> _TASK REQUIREMENTS_
Each line of the records below that holds "span" should be copied out.

(Beginning of EXERCISE INPUT)

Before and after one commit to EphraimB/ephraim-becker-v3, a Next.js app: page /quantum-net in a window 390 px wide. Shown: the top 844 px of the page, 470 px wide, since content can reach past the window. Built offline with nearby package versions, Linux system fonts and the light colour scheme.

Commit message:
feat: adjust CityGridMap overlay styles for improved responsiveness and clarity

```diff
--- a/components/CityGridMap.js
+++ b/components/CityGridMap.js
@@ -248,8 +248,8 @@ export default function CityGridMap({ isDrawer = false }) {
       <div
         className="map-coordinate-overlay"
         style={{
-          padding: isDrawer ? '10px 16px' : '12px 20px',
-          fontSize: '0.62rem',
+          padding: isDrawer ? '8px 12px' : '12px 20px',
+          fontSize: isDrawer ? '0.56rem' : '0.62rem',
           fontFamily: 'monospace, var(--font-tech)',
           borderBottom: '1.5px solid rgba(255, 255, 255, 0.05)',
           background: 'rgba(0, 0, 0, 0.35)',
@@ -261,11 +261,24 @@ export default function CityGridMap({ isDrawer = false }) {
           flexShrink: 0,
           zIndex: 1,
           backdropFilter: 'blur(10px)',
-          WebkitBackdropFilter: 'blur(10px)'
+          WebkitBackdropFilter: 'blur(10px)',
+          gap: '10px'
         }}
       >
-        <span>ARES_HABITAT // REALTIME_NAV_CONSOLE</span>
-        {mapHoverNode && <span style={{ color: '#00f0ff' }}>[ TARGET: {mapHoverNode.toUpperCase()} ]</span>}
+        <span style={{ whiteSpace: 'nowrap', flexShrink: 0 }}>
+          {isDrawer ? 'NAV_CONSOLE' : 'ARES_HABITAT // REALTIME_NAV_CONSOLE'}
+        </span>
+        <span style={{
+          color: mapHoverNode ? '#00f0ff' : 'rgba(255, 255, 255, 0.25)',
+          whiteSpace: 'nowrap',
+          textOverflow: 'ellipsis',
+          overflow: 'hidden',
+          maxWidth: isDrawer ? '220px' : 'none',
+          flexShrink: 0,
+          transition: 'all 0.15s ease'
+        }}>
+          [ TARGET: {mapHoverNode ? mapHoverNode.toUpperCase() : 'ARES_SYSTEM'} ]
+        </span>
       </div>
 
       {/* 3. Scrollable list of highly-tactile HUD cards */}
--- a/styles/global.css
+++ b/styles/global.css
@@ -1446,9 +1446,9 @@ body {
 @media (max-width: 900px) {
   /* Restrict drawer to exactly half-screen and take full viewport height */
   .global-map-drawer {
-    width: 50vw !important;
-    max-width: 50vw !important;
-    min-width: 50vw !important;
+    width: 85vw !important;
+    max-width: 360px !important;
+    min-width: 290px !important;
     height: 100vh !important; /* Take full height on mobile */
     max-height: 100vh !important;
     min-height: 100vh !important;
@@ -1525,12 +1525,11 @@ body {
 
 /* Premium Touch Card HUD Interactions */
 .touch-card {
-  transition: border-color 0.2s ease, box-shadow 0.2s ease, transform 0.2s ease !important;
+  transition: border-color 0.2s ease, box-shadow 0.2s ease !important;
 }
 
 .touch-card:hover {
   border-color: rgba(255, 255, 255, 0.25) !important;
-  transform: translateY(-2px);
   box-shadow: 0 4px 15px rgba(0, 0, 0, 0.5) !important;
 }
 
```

(End of EXERCISE INPUT)

> _WRITTEN ANSWER_
-        <span>ARES_HABITAT // REALTIME_NAV_CONSOLE</span>
-        {mapHoverNode && <span style={{ color: '#00f0ff' }}>[ TARGET: {mapHoverNode.toUpperCase()} ]</span>}
+        <span style={{ whiteSpace: 'nowrap', flexShrink: 0 }}>
+        </span>
+        <span style={{
+        </span>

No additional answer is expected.